[About the 'in-the-round' stage] As I remember Jon's mic was lowered from the light rack ( above ) much like the mic for the announcer at a boxing match. in my hometown, I remember steve's acoustic somehow went silent just as he began CLAP and he moved to Jon's mic and played into that, occasionally stomping the stage aparently trying to tell the techs to stop the stage rotation.
The cables to the light rack where bundled together in one " unbilicle " that was about a foot thick which was the only visual obstruction.
I recall reading that the stage was wired so it could turn in one direction a limited number of turns, then it would have to " rewind " I know that during the show it would turn one direction, then a gradual stop, followed by a few moments stationary, then turn again in the other direction.
Travels With Yes 1979, Modern Recording Magazine:
An essay concerned with the technical achievements of a Yes show should be prefaced by a few brief observations on the band itself and its history.
When at last in 1968 Jon Anderson met Chris Squire in a Soho drinking club, it seemed unlikely that the pair would father a genre of such singularity that it should qualify as suigeneris. Anderson, performing on the road since 1956, had whiled away a singing career in a regionally popular group known as the Warriors. Chris Squire, a bassist of urbane dispositions, had heretofore briefly been a part of the Syn. At the time, Anderson was 24 and Squire four years his junior, which meant, as far as musicians go, that both should have already begun their ascent.
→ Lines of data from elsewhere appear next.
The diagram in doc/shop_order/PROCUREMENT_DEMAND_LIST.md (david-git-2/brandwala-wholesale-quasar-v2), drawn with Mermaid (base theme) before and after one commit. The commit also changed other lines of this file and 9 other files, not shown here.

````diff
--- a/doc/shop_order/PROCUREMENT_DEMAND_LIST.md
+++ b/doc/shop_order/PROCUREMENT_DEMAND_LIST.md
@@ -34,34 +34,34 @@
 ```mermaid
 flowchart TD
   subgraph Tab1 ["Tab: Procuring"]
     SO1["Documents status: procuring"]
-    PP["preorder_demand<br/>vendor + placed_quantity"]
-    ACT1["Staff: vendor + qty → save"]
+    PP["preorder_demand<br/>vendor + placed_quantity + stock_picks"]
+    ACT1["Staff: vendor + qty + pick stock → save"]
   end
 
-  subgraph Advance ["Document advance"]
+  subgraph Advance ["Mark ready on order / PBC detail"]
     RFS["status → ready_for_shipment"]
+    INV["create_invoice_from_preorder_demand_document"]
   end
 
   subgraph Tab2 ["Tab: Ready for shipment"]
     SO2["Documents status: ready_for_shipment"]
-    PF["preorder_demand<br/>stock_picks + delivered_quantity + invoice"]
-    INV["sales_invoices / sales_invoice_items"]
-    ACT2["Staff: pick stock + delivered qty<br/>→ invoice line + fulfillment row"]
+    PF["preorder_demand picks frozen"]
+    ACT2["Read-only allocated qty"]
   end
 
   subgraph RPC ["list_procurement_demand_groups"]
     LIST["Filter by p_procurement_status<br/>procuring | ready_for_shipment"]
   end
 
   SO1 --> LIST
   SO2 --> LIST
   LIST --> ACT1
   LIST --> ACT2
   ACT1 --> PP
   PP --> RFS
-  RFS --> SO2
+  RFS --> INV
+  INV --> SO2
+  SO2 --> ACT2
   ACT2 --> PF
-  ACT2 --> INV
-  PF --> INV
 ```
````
Now, more than ten years later, we look apon a vocalist at 35 and marvel at a voice of matchless dimension which fails to succumb to mounting years of strain, and a bass guitarist who transcends the normal limits of that mode of instrumental expression.
It is interesting to note that in 1969 when Yes released its first album that "techno-rock" was being born. Perhaps only Keith Emerson's keyboard compositions two years earlier as part of the Nice were the movements only predecessor synchronal with the advances of Pink Floyd experiments. As the Beatles were bringing their act to a close, popular music steeped in classical traditions was on the upswing.
The Yes debut album received much more attention than did the fledgling project by Genesis in that same year, but both were overshadowed by the epic Court of the Crimson King by King Crimson. Yes seemed to choose to play it safe by covering material by the Beatles, Byrds, Richie Havens and Stephen Stills on their first two LPs while others took added chances on popularizing their lyrical significance.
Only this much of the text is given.